[DATA Boundary: Start]

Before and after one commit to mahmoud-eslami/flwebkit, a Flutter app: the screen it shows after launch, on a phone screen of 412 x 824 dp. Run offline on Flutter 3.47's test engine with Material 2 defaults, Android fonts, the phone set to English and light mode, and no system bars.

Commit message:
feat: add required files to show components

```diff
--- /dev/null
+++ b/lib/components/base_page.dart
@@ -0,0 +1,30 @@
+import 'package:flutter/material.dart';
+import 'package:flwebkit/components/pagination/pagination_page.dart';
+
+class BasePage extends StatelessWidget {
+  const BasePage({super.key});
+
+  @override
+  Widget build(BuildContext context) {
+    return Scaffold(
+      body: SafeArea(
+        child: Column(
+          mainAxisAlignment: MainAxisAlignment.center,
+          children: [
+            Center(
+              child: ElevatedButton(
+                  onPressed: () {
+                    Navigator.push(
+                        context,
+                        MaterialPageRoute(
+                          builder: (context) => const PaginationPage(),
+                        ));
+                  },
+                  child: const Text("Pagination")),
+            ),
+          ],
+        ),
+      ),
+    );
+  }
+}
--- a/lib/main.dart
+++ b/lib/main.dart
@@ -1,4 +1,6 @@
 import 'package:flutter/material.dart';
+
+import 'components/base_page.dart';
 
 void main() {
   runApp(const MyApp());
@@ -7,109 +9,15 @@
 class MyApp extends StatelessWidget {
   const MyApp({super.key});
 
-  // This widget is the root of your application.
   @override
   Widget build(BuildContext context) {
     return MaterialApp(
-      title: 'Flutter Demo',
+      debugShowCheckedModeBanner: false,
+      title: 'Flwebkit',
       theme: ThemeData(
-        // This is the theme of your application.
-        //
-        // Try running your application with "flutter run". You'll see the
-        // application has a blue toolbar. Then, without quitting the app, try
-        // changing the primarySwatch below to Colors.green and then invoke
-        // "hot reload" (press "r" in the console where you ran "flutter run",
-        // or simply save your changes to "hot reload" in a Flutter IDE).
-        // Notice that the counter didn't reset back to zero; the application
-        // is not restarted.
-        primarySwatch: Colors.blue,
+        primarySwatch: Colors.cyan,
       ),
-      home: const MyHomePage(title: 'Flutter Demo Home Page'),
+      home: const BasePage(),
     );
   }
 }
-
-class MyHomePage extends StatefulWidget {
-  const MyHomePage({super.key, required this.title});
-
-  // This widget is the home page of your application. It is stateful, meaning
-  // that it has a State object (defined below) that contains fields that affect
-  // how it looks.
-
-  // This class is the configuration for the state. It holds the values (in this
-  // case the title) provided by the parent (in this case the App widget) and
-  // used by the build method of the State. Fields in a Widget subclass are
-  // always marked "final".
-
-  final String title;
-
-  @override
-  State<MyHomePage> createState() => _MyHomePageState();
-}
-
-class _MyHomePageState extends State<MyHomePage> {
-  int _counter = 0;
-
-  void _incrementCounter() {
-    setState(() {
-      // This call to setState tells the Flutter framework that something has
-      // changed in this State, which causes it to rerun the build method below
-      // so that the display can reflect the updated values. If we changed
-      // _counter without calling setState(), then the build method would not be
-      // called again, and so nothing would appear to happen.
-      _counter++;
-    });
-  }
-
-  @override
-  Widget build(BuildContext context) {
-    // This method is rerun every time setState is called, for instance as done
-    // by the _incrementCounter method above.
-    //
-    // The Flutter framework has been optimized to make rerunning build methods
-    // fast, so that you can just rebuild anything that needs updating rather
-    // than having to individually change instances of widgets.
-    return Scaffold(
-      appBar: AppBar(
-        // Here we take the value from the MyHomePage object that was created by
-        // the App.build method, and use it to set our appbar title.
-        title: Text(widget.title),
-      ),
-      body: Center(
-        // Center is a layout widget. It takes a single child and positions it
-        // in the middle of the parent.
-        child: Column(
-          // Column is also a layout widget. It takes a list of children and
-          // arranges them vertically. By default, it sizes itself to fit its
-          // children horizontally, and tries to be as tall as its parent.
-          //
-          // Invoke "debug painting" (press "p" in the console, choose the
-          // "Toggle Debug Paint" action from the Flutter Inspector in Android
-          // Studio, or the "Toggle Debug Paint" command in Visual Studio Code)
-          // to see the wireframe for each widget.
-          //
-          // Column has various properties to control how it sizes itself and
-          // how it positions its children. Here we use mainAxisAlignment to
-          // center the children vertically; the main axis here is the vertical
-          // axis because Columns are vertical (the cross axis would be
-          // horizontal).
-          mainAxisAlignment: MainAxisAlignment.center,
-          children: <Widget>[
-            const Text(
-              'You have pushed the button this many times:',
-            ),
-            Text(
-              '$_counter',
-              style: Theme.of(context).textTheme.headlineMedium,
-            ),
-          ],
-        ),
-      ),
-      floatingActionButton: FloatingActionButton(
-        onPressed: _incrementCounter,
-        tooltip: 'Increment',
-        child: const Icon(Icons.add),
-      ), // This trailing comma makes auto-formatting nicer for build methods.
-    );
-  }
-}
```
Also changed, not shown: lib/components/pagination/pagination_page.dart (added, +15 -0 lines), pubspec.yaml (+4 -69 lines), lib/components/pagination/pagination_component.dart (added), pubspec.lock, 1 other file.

[DATA Boundary: End]
[DATA Boundary: Start]

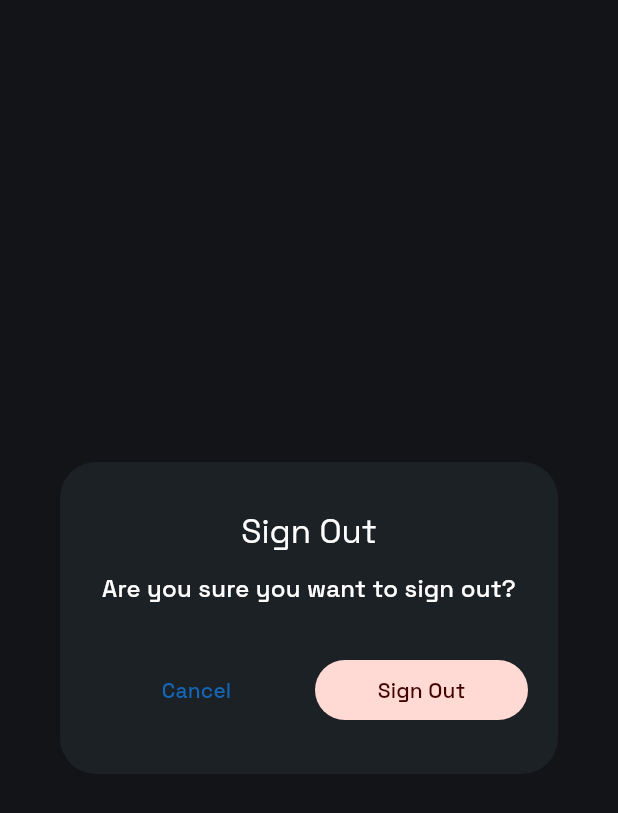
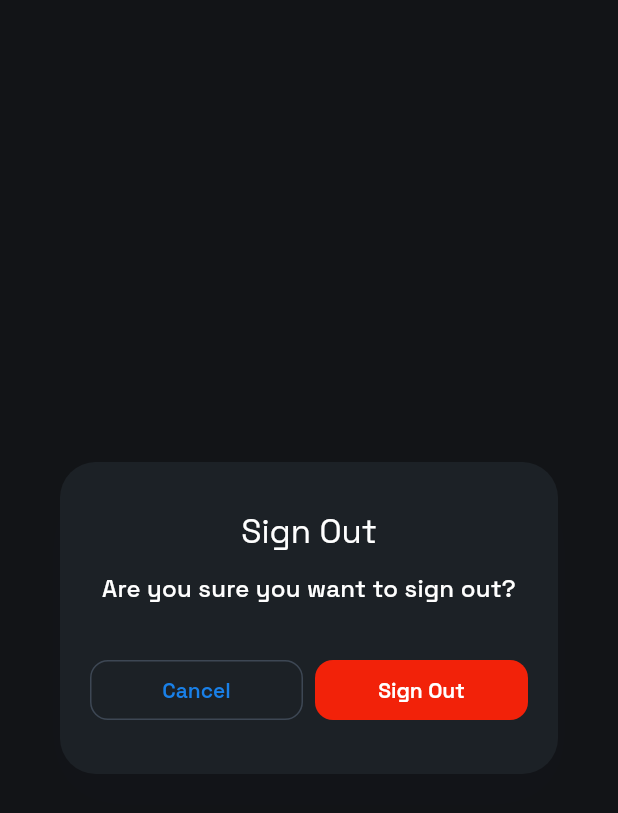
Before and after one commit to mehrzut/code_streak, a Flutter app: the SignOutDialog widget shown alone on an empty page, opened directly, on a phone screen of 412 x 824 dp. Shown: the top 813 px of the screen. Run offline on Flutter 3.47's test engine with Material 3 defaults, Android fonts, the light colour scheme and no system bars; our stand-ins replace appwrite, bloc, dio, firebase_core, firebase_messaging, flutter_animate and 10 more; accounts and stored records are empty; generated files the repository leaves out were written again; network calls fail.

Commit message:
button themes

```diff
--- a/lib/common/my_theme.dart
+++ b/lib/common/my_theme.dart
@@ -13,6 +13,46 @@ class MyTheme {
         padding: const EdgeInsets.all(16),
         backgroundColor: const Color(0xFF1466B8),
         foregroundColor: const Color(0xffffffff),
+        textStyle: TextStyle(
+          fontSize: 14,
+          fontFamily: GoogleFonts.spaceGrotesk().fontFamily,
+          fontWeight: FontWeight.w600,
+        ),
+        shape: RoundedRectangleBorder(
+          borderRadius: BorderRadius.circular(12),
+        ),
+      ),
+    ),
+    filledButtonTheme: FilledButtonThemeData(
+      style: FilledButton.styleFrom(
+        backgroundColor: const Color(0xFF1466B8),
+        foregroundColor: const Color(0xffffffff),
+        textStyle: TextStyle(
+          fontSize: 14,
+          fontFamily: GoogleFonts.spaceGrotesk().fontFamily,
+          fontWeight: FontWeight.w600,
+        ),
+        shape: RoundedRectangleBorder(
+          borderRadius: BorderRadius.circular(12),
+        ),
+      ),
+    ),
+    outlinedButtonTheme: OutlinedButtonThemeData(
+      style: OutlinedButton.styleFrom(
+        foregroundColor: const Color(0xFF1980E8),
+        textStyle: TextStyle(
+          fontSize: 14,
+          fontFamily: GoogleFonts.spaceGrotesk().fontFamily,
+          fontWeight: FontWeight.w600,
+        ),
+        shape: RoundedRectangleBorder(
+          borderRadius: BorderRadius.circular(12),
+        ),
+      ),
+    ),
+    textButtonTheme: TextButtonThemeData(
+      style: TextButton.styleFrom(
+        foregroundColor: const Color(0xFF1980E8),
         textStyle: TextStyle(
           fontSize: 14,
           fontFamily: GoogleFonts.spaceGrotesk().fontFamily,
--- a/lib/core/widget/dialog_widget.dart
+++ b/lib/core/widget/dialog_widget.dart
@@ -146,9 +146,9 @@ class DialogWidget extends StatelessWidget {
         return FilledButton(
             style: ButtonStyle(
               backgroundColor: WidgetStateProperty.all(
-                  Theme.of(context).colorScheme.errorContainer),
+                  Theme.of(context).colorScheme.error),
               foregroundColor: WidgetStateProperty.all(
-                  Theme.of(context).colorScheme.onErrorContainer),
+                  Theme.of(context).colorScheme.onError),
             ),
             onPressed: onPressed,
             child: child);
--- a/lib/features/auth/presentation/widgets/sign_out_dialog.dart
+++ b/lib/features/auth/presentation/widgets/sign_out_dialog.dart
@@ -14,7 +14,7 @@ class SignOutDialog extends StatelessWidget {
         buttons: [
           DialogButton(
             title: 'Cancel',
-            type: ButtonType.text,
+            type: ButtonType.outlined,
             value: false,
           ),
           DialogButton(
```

[DATA Boundary: End]

* **ACTION ITEM**
Each line in the data that holds the word "your" must be copied.

* **EXERCISE RESULT**
-  // This widget is the root of your application.
-        // This is the theme of your application.
-        // Try running your application with "flutter run". You'll see the
-        // or simply save your changes to "hot reload" in a Flutter IDE).
-  // This widget is the home page of your application. It is stateful, meaning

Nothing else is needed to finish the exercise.